**Work to be completed:**
Wherever "asset" turns up in the entries, copy out the line that holds it.

Structured diff data:
______________________________

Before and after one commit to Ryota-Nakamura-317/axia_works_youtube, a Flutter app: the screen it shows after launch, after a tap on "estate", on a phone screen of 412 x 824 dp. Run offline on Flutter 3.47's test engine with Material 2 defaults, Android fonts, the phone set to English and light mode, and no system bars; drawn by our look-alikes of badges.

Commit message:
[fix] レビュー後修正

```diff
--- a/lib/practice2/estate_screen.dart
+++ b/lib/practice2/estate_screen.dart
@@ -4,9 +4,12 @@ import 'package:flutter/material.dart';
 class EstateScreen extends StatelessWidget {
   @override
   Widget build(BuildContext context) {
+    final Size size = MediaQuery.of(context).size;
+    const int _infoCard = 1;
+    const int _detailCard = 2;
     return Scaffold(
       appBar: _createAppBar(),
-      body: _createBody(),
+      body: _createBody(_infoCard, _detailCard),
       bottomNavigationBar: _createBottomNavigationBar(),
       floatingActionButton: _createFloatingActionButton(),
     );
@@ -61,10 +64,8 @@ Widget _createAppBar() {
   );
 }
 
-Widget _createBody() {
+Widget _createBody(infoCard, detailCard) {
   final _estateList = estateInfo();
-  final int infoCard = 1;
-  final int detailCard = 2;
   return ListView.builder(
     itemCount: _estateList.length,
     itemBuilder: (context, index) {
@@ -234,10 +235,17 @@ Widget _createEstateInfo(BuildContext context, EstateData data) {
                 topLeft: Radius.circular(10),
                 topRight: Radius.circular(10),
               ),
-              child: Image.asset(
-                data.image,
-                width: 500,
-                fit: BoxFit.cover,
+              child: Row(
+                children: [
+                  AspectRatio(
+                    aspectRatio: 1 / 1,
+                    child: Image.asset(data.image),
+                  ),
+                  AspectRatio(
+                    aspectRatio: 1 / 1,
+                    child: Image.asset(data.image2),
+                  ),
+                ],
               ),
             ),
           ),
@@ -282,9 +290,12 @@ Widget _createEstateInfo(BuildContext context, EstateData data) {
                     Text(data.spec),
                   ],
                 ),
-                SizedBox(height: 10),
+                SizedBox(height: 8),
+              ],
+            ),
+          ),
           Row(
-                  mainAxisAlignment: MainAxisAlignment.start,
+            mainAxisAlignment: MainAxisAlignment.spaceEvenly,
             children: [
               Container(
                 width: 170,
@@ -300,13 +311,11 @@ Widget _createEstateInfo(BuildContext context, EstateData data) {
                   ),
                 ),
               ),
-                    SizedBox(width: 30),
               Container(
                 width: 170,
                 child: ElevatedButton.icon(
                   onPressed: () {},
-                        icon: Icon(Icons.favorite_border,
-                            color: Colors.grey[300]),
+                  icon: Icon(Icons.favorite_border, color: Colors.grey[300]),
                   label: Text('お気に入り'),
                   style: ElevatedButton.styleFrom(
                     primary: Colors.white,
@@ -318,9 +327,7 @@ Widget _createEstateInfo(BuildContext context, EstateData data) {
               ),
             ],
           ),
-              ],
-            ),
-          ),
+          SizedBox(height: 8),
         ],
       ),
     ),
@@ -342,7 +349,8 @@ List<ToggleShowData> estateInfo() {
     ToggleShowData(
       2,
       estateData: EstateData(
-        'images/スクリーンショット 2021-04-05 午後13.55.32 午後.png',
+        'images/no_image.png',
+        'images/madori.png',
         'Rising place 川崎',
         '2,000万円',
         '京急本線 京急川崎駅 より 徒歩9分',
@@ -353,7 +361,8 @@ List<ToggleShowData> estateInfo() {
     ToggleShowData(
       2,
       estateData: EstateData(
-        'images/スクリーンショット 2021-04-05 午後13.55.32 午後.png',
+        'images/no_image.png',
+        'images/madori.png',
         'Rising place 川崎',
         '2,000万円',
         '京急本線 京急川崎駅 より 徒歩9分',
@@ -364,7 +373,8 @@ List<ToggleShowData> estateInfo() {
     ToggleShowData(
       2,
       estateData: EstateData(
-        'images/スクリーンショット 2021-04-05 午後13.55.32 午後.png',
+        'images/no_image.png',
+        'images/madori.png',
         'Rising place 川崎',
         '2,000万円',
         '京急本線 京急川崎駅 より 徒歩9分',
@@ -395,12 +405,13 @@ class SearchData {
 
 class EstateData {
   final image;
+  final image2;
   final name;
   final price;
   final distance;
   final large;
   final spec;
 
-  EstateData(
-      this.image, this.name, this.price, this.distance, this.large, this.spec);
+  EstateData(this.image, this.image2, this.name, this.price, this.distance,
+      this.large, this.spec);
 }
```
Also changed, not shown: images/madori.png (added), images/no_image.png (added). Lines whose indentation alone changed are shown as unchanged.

______________________________

**Output for this task:**
-              child: Image.asset(
+                    child: Image.asset(data.image),
+                    child: Image.asset(data.image2),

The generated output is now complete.